The main cells affected by SMA, the lower motor neurons, are found in the spinal cord. This means vectors have to cross the blood-brain barrier in order to reach these target cells. The blood-brain-barrier is a semi-permeable covering that protects the brain from foreign substances and maintains a constant brain environment. Finding gene transfer techniques that can cross this barrier presents a real challenge.

Progress Highlights


AveXis to Imminently Initiate AVXS-101 Pivotal Trial in the US


AveXis announce results from AVXS-101 Phase I trial

New European Pivotal Study Announced by AveXis


New Pivotal Study announced by AveXis



Avexis Provides Update on Viral Gene Therapy Trial

Avexis Completes Phase I Trial Patient Enrolment


SMN Gene Therapy in a Large SMA Model         


Avexis Gene Therapy Gains Orphan Drug Status         

The importance of virus delivery route is discussed at the Cure SMA research conference 2014:

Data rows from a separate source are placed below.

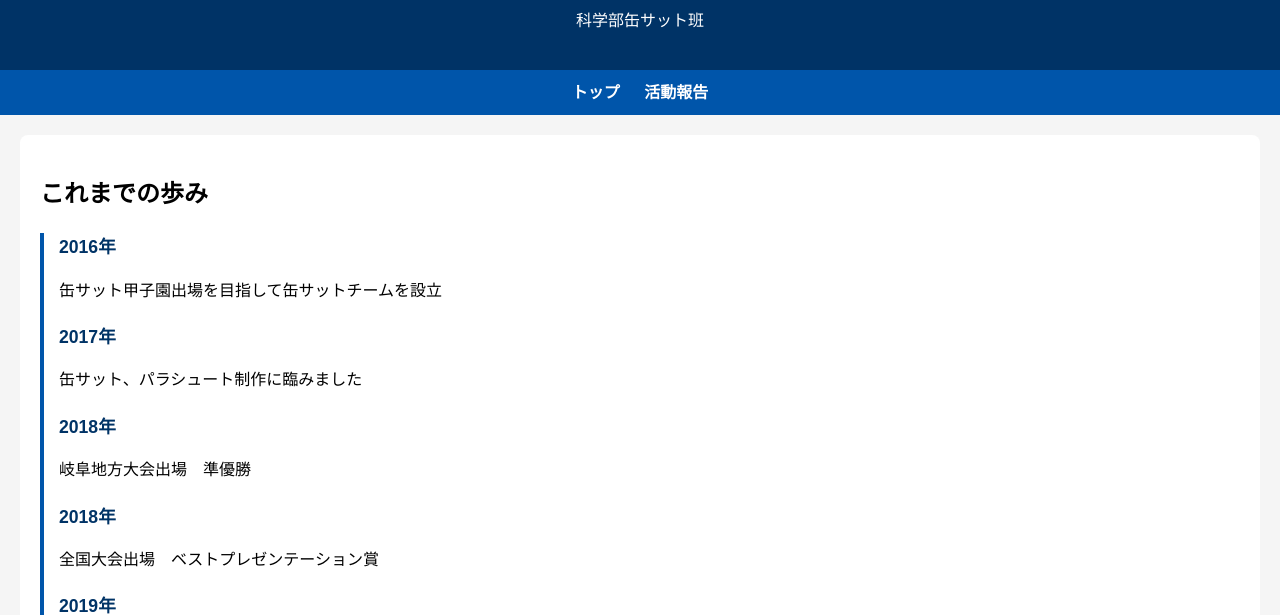
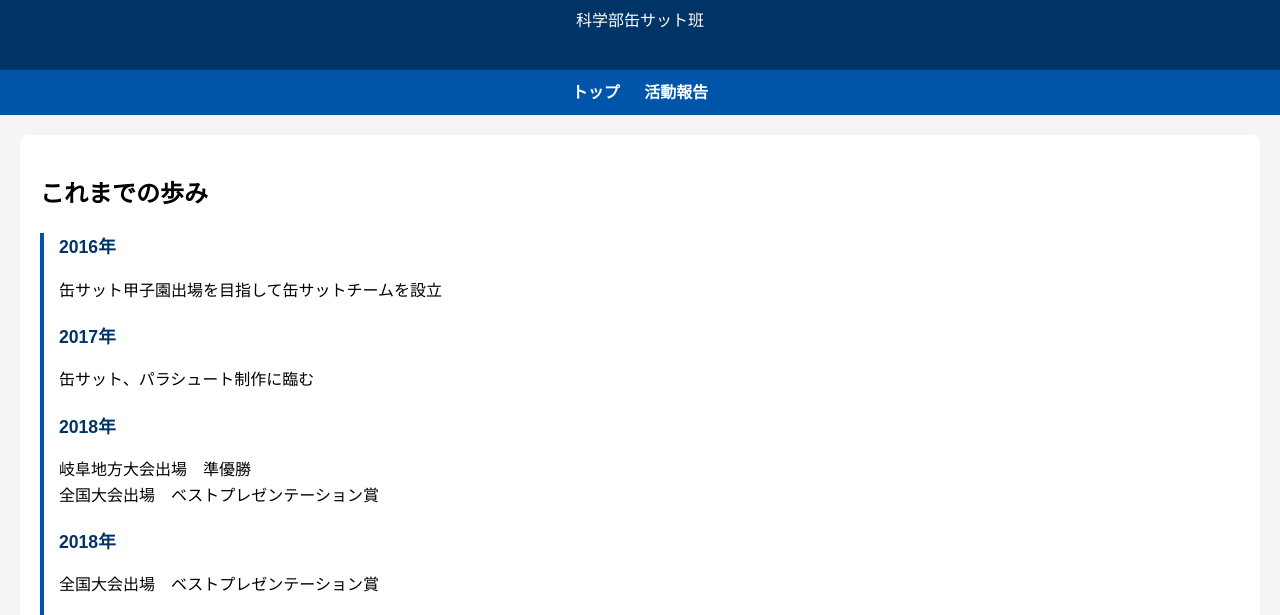
Before and after one commit to gifukitacansat-bit/club_site, a plain HTML site: page enkaku.html in a window 1280 px wide. Shown: the part 106-721 px from the top of the page. Drawn offline with Linux system fonts and the light colour scheme.

Commit message:
Update event descriptions in enkaku.html

```diff
--- a/enkaku.html
+++ b/enkaku.html
@@ -98,12 +98,12 @@
 
     <div class="event">
       <div class="year">2017年</div>
-      <p>缶サット、パラシュート制作に臨みました</p>
+      <p>缶サット、パラシュート制作に臨む</p>
     </div>
 
     <div class="event">
       <div class="year">2018年</div>
-      <p>岐阜地方大会出場　準優勝</p>
+      <p>岐阜地方大会出場　準優勝<br>全国大会出場　ベストプレゼンテーション賞</p>
     </div>
 
 
```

SMA Support UK at the Cure SMA Conference 2014     

Regenx reach deal with avexis to advance potential sma gene therapies

SMN1 gene therapy trial initiated in the US


SMN1 gene therapy known as scAAV9.CB.SMN receives Fast Track Status in the US   

Report from Azzouz Laboratory Gene Therapy for SMA                 


Separate published studies from the laboratories of Dr. Brian Kaspar, Dr. Martine Barkats, and Prof. Mimoun Azzouz show that the adeno-associated virus type 9 (AAV9) is able to cross the blood-brain barrier and produce SMN protein, resulting in drastic improvements in SMA model mice:

Gene Therapy Shows Promising Result for SMA